__Your goal__. Sort through the listing below and keep each line with the word "type". Copy those.

__Records shown__.
# # #

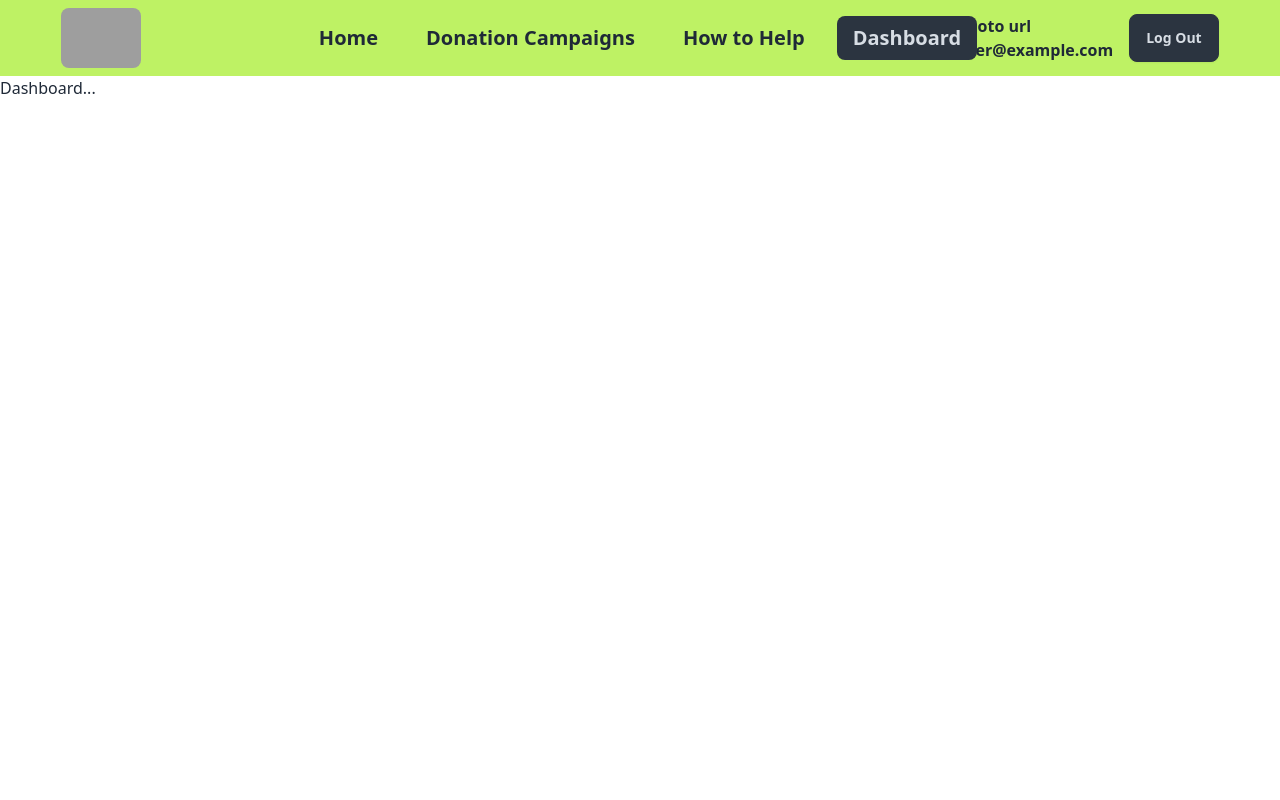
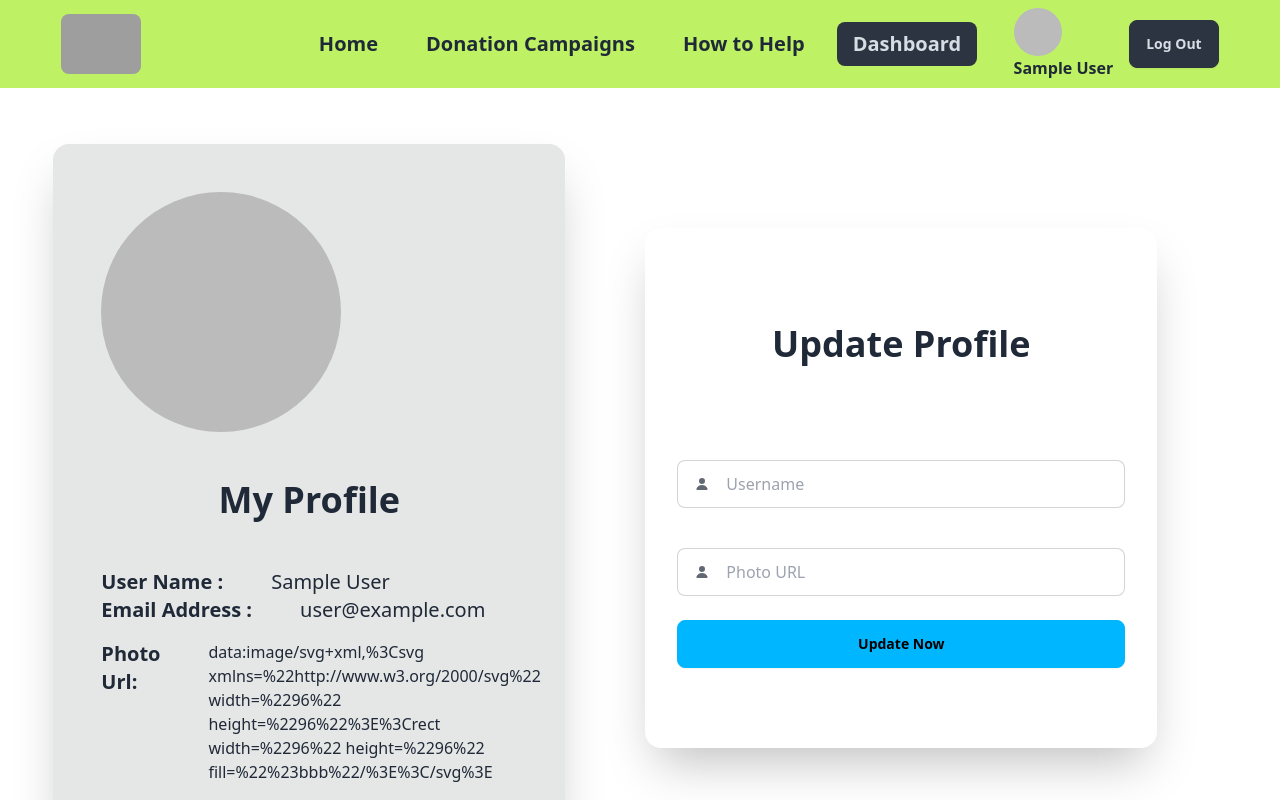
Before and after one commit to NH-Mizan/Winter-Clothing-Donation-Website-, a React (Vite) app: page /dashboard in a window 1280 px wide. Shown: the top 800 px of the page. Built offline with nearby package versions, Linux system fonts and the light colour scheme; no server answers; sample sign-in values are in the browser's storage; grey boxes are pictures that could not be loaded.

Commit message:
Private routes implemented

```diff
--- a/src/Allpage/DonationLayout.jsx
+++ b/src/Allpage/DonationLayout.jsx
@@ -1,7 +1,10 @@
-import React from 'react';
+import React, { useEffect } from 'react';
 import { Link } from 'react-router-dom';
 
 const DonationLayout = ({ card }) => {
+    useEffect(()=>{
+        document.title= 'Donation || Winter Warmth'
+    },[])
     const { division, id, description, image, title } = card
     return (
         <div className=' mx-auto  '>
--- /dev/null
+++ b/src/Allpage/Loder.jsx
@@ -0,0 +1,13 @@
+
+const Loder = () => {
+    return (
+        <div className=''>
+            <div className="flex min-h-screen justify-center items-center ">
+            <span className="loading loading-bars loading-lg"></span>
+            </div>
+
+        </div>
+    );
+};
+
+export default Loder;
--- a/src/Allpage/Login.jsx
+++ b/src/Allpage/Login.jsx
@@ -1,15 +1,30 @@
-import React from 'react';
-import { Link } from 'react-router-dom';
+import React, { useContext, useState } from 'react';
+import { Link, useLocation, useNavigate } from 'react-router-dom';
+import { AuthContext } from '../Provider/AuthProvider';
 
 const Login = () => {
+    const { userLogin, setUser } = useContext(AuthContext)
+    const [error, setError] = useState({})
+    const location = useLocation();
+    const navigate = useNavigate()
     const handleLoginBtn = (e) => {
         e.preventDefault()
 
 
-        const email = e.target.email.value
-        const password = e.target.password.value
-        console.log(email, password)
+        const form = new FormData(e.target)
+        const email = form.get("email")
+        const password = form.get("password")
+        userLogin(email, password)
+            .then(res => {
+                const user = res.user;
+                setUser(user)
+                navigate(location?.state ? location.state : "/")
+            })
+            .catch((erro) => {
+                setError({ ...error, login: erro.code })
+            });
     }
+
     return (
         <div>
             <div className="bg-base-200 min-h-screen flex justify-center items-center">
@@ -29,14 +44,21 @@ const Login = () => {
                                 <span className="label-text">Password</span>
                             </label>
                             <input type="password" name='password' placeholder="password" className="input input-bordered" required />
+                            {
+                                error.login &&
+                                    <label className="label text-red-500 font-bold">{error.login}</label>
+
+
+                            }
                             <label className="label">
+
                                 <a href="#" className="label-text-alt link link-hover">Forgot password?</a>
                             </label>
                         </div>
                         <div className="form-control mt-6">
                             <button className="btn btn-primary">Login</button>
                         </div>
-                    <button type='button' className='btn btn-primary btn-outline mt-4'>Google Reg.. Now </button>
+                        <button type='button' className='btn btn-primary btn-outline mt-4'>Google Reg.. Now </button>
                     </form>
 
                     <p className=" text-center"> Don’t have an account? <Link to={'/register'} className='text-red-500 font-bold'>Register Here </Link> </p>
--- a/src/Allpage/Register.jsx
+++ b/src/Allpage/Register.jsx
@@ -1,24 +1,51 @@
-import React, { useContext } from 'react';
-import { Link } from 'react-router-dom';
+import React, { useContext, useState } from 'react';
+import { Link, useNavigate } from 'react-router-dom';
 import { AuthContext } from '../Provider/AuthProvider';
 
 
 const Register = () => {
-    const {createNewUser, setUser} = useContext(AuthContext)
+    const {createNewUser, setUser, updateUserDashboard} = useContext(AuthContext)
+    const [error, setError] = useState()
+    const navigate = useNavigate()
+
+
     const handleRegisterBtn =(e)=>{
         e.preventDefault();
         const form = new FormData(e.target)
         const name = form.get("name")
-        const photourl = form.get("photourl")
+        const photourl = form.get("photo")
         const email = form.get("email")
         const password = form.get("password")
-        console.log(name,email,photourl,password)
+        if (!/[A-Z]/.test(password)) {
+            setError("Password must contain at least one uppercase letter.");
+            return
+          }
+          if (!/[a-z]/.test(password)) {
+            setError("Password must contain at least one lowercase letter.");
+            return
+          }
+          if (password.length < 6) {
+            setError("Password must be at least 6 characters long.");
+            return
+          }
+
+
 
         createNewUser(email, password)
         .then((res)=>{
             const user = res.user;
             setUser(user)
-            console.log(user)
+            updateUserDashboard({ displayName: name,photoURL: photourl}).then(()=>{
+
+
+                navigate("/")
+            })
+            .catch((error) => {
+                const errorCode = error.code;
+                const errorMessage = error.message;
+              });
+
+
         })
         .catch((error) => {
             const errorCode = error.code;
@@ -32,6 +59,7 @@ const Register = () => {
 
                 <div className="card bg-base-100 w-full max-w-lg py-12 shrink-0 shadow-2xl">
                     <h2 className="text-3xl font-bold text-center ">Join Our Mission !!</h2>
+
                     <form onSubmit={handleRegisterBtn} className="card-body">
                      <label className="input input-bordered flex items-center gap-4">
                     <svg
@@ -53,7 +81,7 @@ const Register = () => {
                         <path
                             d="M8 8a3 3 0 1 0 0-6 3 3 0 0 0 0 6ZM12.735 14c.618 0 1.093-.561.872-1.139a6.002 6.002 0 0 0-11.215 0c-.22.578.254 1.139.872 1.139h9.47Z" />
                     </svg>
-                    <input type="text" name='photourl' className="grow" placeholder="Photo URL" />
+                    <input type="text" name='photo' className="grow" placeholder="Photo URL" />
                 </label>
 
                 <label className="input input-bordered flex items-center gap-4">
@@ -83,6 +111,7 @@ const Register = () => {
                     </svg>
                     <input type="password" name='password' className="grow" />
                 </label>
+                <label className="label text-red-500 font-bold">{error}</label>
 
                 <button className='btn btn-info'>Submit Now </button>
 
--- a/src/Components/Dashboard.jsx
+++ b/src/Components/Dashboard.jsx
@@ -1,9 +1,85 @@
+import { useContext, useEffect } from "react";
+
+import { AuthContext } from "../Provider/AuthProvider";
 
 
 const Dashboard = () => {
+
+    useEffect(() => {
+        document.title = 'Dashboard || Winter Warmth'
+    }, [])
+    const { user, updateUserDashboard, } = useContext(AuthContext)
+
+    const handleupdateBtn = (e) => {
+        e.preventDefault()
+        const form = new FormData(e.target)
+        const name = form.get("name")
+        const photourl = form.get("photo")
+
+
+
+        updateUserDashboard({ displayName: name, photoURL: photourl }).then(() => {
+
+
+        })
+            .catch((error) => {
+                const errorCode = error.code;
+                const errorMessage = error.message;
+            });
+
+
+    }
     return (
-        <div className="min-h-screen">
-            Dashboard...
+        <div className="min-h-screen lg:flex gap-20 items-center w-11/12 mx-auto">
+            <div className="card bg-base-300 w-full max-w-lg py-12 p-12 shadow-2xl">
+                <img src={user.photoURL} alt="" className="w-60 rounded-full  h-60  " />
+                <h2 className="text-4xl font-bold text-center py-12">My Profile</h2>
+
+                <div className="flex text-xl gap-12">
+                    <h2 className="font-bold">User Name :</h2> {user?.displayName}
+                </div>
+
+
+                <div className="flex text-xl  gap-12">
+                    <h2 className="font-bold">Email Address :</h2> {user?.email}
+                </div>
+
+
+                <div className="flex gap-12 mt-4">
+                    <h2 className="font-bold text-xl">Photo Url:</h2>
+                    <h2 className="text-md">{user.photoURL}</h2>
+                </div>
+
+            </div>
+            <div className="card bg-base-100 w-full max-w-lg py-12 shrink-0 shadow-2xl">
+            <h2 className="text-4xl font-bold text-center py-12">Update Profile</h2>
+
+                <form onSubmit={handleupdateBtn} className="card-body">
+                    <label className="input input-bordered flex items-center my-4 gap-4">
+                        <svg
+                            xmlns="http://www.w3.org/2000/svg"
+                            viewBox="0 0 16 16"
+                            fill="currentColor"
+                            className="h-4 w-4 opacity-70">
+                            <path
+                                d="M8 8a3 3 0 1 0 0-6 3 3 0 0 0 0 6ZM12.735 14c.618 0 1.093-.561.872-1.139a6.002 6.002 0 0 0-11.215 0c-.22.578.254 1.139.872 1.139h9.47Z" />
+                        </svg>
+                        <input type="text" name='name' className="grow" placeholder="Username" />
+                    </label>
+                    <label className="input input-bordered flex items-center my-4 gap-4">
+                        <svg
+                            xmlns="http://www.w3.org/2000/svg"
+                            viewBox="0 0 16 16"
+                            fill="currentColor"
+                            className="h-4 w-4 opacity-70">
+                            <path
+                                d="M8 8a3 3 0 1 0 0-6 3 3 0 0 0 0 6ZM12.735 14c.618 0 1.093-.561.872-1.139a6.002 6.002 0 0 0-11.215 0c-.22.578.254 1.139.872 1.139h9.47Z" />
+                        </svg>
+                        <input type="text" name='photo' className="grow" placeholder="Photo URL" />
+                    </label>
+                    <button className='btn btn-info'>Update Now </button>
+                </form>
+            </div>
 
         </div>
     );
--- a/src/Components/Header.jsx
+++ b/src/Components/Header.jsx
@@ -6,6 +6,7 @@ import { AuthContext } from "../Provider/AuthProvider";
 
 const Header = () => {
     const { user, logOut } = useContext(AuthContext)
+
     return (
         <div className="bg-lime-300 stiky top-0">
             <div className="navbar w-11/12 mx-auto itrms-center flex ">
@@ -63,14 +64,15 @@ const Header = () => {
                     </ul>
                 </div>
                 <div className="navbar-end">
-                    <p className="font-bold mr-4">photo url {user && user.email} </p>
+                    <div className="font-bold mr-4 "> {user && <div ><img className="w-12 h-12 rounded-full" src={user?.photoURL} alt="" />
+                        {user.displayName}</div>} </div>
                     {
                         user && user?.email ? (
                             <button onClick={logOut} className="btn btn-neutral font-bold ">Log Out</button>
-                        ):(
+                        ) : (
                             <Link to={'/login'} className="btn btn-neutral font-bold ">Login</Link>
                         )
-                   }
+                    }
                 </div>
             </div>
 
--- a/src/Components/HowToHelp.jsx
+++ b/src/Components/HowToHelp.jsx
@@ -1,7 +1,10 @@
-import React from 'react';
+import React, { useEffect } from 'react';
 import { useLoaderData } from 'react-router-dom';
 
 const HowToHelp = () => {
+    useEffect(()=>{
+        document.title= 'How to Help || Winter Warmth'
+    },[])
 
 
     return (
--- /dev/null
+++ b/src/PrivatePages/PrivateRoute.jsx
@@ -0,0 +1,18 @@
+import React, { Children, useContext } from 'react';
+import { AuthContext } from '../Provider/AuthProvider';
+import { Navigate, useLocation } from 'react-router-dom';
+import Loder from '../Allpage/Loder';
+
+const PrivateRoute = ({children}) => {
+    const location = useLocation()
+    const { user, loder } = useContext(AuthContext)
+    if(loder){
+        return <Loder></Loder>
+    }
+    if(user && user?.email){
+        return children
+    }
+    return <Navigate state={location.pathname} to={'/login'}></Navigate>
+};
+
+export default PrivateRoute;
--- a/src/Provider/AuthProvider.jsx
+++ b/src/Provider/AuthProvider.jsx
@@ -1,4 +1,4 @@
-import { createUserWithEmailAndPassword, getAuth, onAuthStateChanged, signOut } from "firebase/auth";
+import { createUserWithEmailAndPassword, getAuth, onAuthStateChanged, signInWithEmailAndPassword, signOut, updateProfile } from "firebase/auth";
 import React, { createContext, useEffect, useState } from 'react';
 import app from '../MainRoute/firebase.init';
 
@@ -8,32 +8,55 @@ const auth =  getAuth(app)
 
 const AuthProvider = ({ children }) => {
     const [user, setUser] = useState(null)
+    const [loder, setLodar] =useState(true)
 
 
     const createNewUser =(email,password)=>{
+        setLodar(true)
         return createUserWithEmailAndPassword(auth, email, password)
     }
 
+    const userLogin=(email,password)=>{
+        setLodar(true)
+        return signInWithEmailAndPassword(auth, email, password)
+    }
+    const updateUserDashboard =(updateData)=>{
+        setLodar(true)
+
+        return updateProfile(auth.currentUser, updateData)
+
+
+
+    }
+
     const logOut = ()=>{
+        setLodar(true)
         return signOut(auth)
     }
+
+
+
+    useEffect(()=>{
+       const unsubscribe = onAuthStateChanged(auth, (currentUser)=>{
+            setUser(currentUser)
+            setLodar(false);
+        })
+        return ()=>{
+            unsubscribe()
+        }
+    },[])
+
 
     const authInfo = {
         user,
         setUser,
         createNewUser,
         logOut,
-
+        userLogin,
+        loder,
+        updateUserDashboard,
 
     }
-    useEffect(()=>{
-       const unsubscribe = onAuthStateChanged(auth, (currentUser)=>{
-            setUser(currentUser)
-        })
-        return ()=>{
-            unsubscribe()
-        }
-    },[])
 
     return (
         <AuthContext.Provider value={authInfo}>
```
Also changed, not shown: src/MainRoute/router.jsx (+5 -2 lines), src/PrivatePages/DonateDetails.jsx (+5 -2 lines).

# # #

__Answer space__.
                             <input type="password" name='password' placeholder="password" className="input input-bordered" required />
-                    <button type='button' className='btn btn-primary btn-outline mt-4'>Google Reg.. Now </button>
+                        <button type='button' className='btn btn-primary btn-outline mt-4'>Google Reg.. Now </button>
-                    <input type="text" name='photourl' className="grow" placeholder="Photo URL" />
+                    <input type="text" name='photo' className="grow" placeholder="Photo URL" />
                     <input type="password" name='password' className="grow" />
+                        <input type="text" name='name' className="grow" placeholder="Username" />
+                        <input type="text" name='photo' className="grow" placeholder="Photo URL" />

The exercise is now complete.